- Make sure you have a proper prescription on, whether it is contact lenses or glasses. Having your vision dialed in correctly is the most important step to get your eyes working their best.
- Be sure to protect your eyes! Polycarbonate or other protective plastic lenses can keep your eyes protected while you play as well as keeping dust or wind from getting in your eyes while you play the sports you love. This table can help you determine which types of eye protection are best for the sport you play. (http://www.allaboutvision.com/sportsvision/eyewear.htm )
Photo Courtesy of Morgan Burke on Flickr

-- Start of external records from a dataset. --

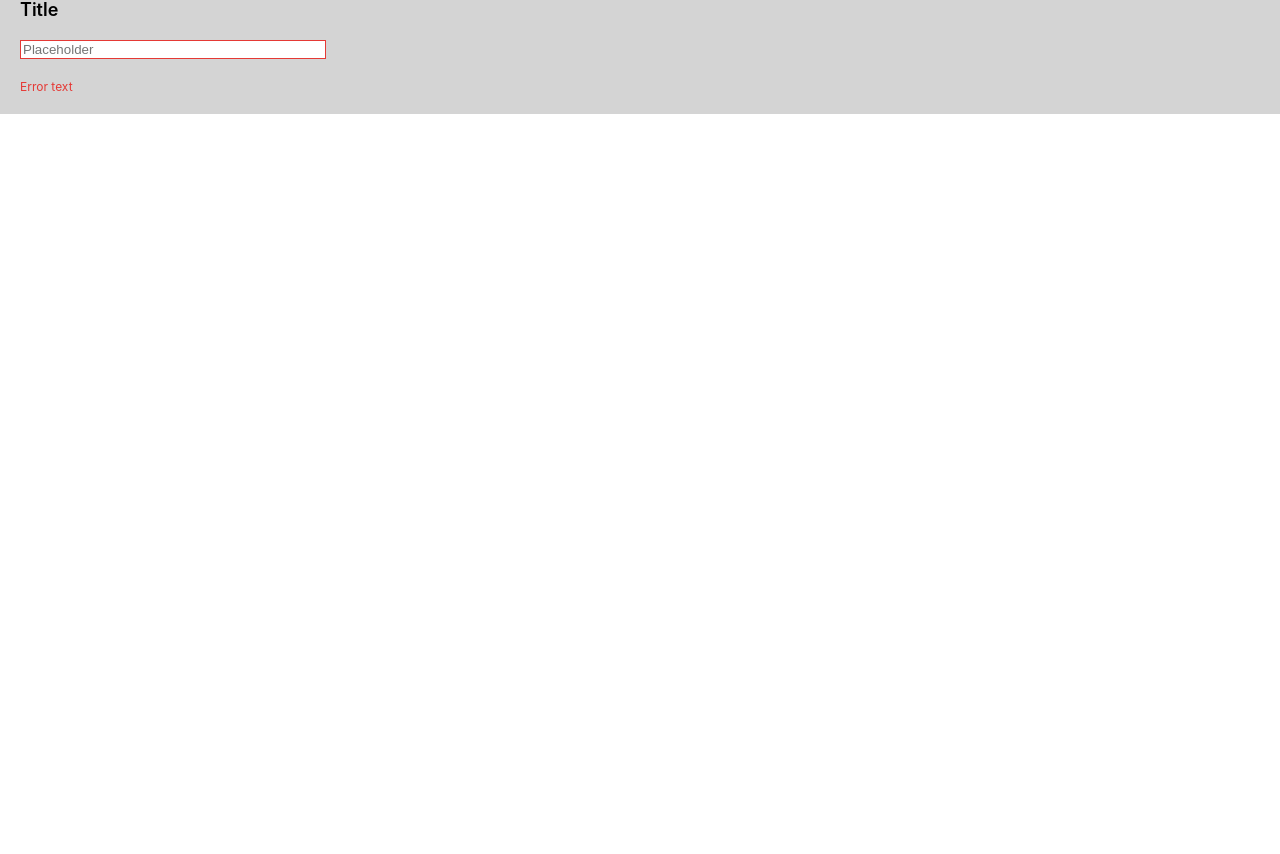
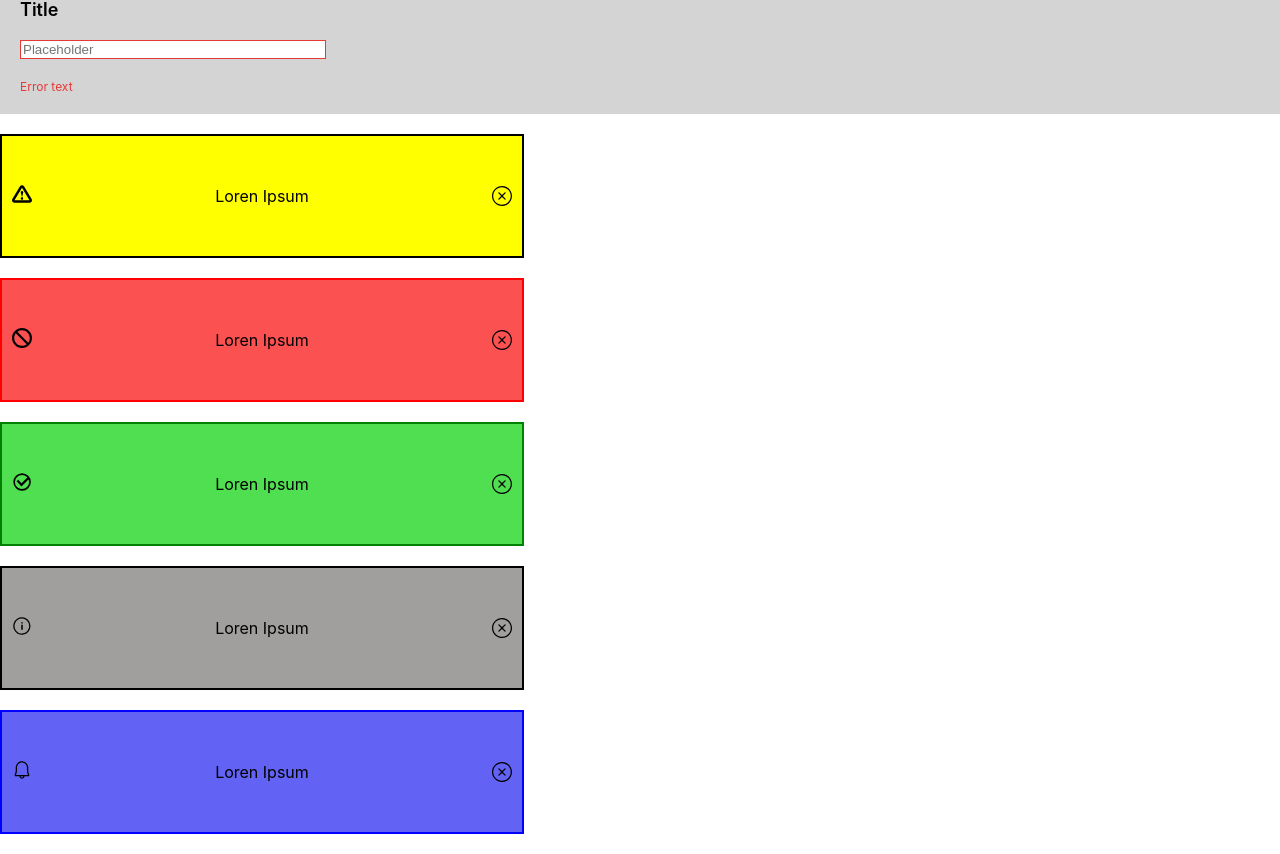
Before and after one commit to ElKarabino/reactHW, a React (Create React App) app in the folder react-hw/: page / in a window 1280 px wide. Shown: the part 892-1746 px from the top of the page. Before the commit the page ends 1006 px from the top, so only its background shows below. Built offline with nearby package versions, Linux system fonts and the light colour scheme.

Commit message:
fix: 40.2 task

```diff
--- a/react-hw/src/App.js
+++ b/react-hw/src/App.js
@@ -1,4 +1,4 @@
-import logo from './logo.svg';
+
 import './App.css';
 import { Button } from './components/Button';
 import { Card } from './components/Card';
@@ -16,9 +16,10 @@ function App() {
       </div>
       <div>
         <Input />
-        <Input isDisabled={true} />
-        <Input isError={true} />
+        <Input isDisabled />
+        <Input isError />
       </div>
+      <AlertList />
     </div>
   );
 }
--- a/react-hw/src/components/Alert.jsx
+++ b/react-hw/src/components/Alert.jsx
@@ -1,9 +1,9 @@
 import "./Alert.scss"
 import { CloseIcon } from "./icons/close_icon"
 
-export const Alert = ({color ,icon}) => {
+export const Alert = ({type ,icon}) => {
     return (
-        <div className={`alert_wrapper alert_${color}`}>
+        <div className={`alert_wrapper alert_${type}`}>
             <span className="alert_icon">{icon}</span>
             <span className="alert_text">Loren Ipsum</span>
             <CloseIcon/>
--- a/react-hw/src/components/Alert.scss
+++ b/react-hw/src/components/Alert.scss
@@ -1,7 +1,30 @@
 .alert_wrapper {
     width: 500px;
-    height: 50px;
+    height: 100px;
     display: flex;
     justify-content: space-between;
     align-items: center;
+    border: 2px solid black;
+    margin: 20px 0;
+    padding: 10px;
 }
+.alert_warning {
+    background-color: rgb(248, 248, 116);
+    background-color: yellow;
+}
+.alert_success {
+    background-color: rgb(80, 223, 80);
+    border-color: green;
+}
+.alert_error {
+    background-color: rgb(251, 81, 81);
+    border-color: red;
+}
+.alert_info {
+    background-color: rgb(161, 158, 158);
+    border-color: black;
+}
+.alert_notification {
+    background-color: rgb(98, 98, 244);
+    border-color: blue;
+}
--- a/react-hw/src/components/AlertList.jsx
+++ b/react-hw/src/components/AlertList.jsx
@@ -1,24 +1,24 @@
 import { Alert } from "./Alert";
-import FifthIcon  from "./icons/fifth_icon";
-import  FirstIcon  from "./icons/first_icon";
-import  FourthIcon  from "./icons/fourth_icon";
-import  SecondIcon  from "./icons/second_icon";
-import  ThirdIcon  from "./icons/third_icon";
+import NotificationIcon  from "./icons/notification_icon";
+import WarningIcon  from "./icons/warning_icon";
+import InfoIcon  from "./icons/info_icon";
+import ErrorIcon  from "./icons/error_icon";
+import SuccessIcon  from "./icons/success_icon";
 
 export const AlertList = () => {
     const alerts = [
-    {id:1, message: "Loren Ipsum", color: "yellow", icon: {FirstIcon} },
-    {id:2, message: "Loren Ipsum", color: "red", icon: {SecondIcon} },
-    {id:3, message: "Loren Ipsum", color: "green", icon: {ThirdIcon} },
-    {id:4, message: "Loren Ipsum", color: "black", icon: {FourthIcon} },
-    {id:5, message: "Loren Ipsum", color: "blue", icon: {FifthIcon} },
+    {id:1, text: "Loren Ipsum", type: "warning", icon: <WarningIcon /> },
+    {id:2, text: "Loren Ipsum", type: "error", icon: <ErrorIcon /> },
+    {id:3, text: "Loren Ipsum", type: "success", icon: <SuccessIcon /> },
+    {id:4, text: "Loren Ipsum", type: "info", icon: <InfoIcon /> },
+    {id:5, text: "Loren Ipsum", type: "notification", icon: <NotificationIcon /> },
   ];
   return (
     <div>
-        {alerts.map(({ id, color, icon, text }) => (
+        {alerts.map(({ id, type, icon, text }) => (
         <Alert
           key={id}
-          color={color}
+          type={type}
           icon={icon}
           text={text}
         />
--- a/react-hw/src/components/icons/second_icon.jsx
+++ b/react-hw/src/components/icons/error_icon.jsx
@@ -1,8 +1,8 @@
-export const SecondIcon = () => {
+const ErrorIcon = () => {
     return (
         <svg fill="#000000" width="20px" height="20px" viewBox="0 0 1920 1920" xmlns="http://www.w3.org/2000/svg">
     <path d="M213.333 960c0-167.36 56-321.707 149.44-446.4L1406.4 1557.227c-124.693 93.44-279.04 149.44-446.4 149.44-411.627 0-746.667-335.04-746.667-746.667m1493.334 0c0 167.36-56 321.707-149.44 446.4L513.6 362.773c124.693-93.44 279.04-149.44 446.4-149.44 411.627 0 746.667 335.04 746.667 746.667M960 0C429.76 0 0 429.76 0 960s429.76 960 960 960 960-429.76 960-960S1490.24 0 960 0" fill-rule="evenodd"/>
 </svg>
     )
 }
-export default SecondIcon
+export default ErrorIcon
--- a/react-hw/src/components/icons/first_icon.jsx
+++ /dev/null
@@ -1,6 +0,0 @@
-export const FirstIcon = () => {
-    return (
-        <svg fill="#000000" width="800px" height="800px" viewBox="0 0 24 24" id="warning-alt" data-name="Line Color" xmlns="http://www.w3.org/2000/svg" class="icon line-color"><line id="secondary" x1="12" y1="9" x2="12" y2="13" style="fill: none; stroke: rgb(44, 169, 188); stroke-linecap: round; stroke-linejoin: round; stroke-width: 2;"></line><line id="secondary-upstroke" x1="12.05" y1="17" x2="11.95" y2="17" style="fill: none; stroke: rgb(44, 169, 188); stroke-linecap: round; stroke-linejoin: round; stroke-width: 2;"></line><path id="primary" d="M10.25,4.19,2.63,18a2,2,0,0,0,1.75,3H19.62a2,2,0,0,0,1.75-3L13.75,4.19A2,2,0,0,0,10.25,4.19Z" style="fill: none; stroke: rgb(0, 0, 0); stroke-linecap: round; stroke-linejoin: round; stroke-width: 2;"></path></svg>
-    )
-}
-export default FirstIcon
--- a/react-hw/src/components/icons/fourth_icon.jsx
+++ /dev/null
@@ -1,11 +0,0 @@
-export const FourthIcon = () => {
-    return (
-        <svg version="1.1" id="Layer_1" xmlns="http://www.w3.org/2000/svg"
-	 viewBox="0 0 32 32" enable-background="new 0 0 32 32" >
-<rect x="15" y="14" width="2" height="8"/>
-<rect x="15" y="10" width="2" height="2"/>
-<circle fill="none" stroke="#000000" stroke-width="2" stroke-miterlimit="10" cx="16" cy="16" r="12"/>
-</svg>
-    )
-}
-export default FourthIcon
--- /dev/null
+++ b/react-hw/src/components/icons/info_icon.jsx
@@ -0,0 +1,6 @@
+const InfoIcon = () => {
+    return (
+        <svg width="20px" height="20px" viewBox="0 0 16 16" xmlns="http://www.w3.org/2000/svg" fill="#000000"><path fill-rule="evenodd" clip-rule="evenodd" d="M8.568 1.031A6.8 6.8 0 0 1 12.76 3.05a7.06 7.06 0 0 1 .46 9.39 6.85 6.85 0 0 1-8.58 1.74 7 7 0 0 1-3.12-3.5 7.12 7.12 0 0 1-.23-4.71 7 7 0 0 1 2.77-3.79 6.8 6.8 0 0 1 4.508-1.149zM9.04 13.88a5.89 5.89 0 0 0 3.41-2.07 6.07 6.07 0 0 0-.4-8.06 5.82 5.82 0 0 0-7.43-.74 6.06 6.06 0 0 0 .5 10.29 5.81 5.81 0 0 0 3.92.58zM7.375 6h1.25V5h-1.25v1zm1.25 1v4h-1.25V7h1.25z"/></svg>
+    )
+}
+export default InfoIcon
--- a/react-hw/src/components/icons/fifth_icon.jsx
+++ b/react-hw/src/components/icons/notification_icon.jsx
@@ -1,6 +1,6 @@
-export const FifthIcon = () => {
+const NotificationIcon = () => {
     return (
        <svg width="20px" height="20px" viewBox="0 0 16 16" xmlns="http://www.w3.org/2000/svg" fill="#000000"><path d="M13.377 10.573a7.63 7.63 0 0 1-.383-2.38V6.195a5.115 5.115 0 0 0-1.268-3.446 5.138 5.138 0 0 0-3.242-1.722c-.694-.072-1.4 0-2.07.227-.67.215-1.28.574-1.794 1.053a4.923 4.923 0 0 0-1.208 1.675 5.067 5.067 0 0 0-.431 2.022v2.2a7.61 7.61 0 0 1-.383 2.37L2 12.343l.479.658h3.505c0 .526.215 1.04.586 1.412.37.37.885.586 1.412.586.526 0 1.04-.215 1.411-.586s.587-.886.587-1.412h3.505l.478-.658-.586-1.77zm-4.69 3.147a.997.997 0 0 1-.705.299.997.997 0 0 1-.706-.3.997.997 0 0 1-.3-.705h1.999a.939.939 0 0 1-.287.706zm-5.515-1.71l.371-1.114a8.633 8.633 0 0 0 .443-2.691V6.004c0-.563.12-1.113.347-1.616.227-.514.55-.969.969-1.34.419-.382.91-.67 1.436-.837.538-.18 1.1-.24 1.65-.18a4.147 4.147 0 0 1 2.597 1.4 4.133 4.133 0 0 1 1.004 2.776v2.01c0 .909.144 1.818.443 2.691l.371 1.113h-9.63v-.012z"/></svg>
     )
 }
-export default FifthIcon
+export default NotificationIcon
--- a/react-hw/src/components/icons/third_icon.jsx
+++ b/react-hw/src/components/icons/success_icon.jsx
@@ -1,4 +1,4 @@
-export const ThirdIcon = () => {
+const SuccessIcon = () => {
     return (
         <svg fill="#000000" width="20px" height="20px" viewBox="0 0 16 16" xmlns="http://www.w3.org/2000/svg">
 
@@ -11,4 +11,4 @@ export const ThirdIcon = () => {
 </svg>
     )
 }
-export default ThirdIcon
+export default SuccessIcon
--- /dev/null
+++ b/react-hw/src/components/icons/warning_icon.jsx
@@ -0,0 +1,8 @@
+const WarningIcon = () => {
+    return (
+        <svg width="20px" height="20px" viewBox="0 0 16 16" xmlns="http://www.w3.org/2000/svg">
+  <path fill="#000000" d="M9.71539,1.97523 L15.7079,11.9717 C16.507,13.3047 15.5467,15 13.9925,15 L2.00754,15 C0.453303,15 -0.506968,13.3047 0.292148,11.9717 L6.28461,1.97523 C7.06126,0.679644 8.93874,0.679644 9.71539,1.97523 Z M8,3.00354 L2.00754,13 L13.9925,13 L8,3.00354 Z M7.99998,10.5 C8.55226,10.5 9,10.9477 9,11.5 C9,12.0523 8.55229,12.5 8,12.5 C7.44772,12.5 7,12.0523 7,11.5 C7,10.9477 7.4477,10.5 7.99998,10.5 Z M7.99998,5.5 C8.68543889,5.5 9.17162157,6.14661074 9.00884366,6.7909405 L8.97329,6.90449 L7.99998,10.5 L7.02666,6.90449 C6.77182,6.22492 7.27419,5.5 7.99998,5.5 Z"/>
+</svg>
+    )
+}
+export default WarningIcon
```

- Consider color filters for your field of play. Certain types of filters or tints can increase your contrast sensitivity and thereby increase your reaction times. Allaboutvision.com has an excellent table for different tints to help in different sports (http://www.allaboutvision.com/sportsvision/lens-tints-chart.htm ). Remember, the faster you can recognize that curve ball, the easier it will be to adjust your swing!
~Ranjeet S. Bajwa, OD
Summer seems to have just started, but the new school year is only a month away. Many of us get ready for this time by making sure our kids have the right clothes, books and school supplies to start the year off right, but we forget to make sure that our kid’s eyes are working well so that learning in school is easy, comfortable, and fun!
The back to school season is a great time to schedule your child’s eye health and vision exam. Optometrists are able to make sure that not only is your child seeing as clear as possible, but that all of their other visual skills are working properly to handle the demands of the new school year.
“Reading is Fun” Photo Courtesy of John-Morgan on Flickr
The following are some of the important visual skills necessary for learning in the classroom:
- Visual acuity — The ability to see clearly at any distance. Seeing 20/20 is only one portion of all of the visual skills necessary for classroom success, but sometimes the only area that is assessed by typical “vision screenings.”
- Eye Tracking — The ability to follow with the eyes a slow moving object such as the teacher moving around the front of the classroom and the ability for the eyes to follow along a line of print while reading without skipping or re-reading
- Focusing Flexibility- the eyes ability to maintain focus on objects in the distance and at near as well as shift focus quickly from point to point.
- Eye teaming — The skill needed to aim both eyes together at the same time. This is a needed skill for lining the eyes up while reading across of page of print and also to have the very high level of depth perception needed for sports.
- Eye-hand coordination — The skill needed to coordinate the visual system and the motor system when writing, copying, or playing sports.
- Visual perception — The skill needed to sort, understand and remember information that is coming into the visual system.
Making sure all of these areas are working at the highest level will help ensure that your child has a successful school year.
~By Lisa Weiss, OD, FAAO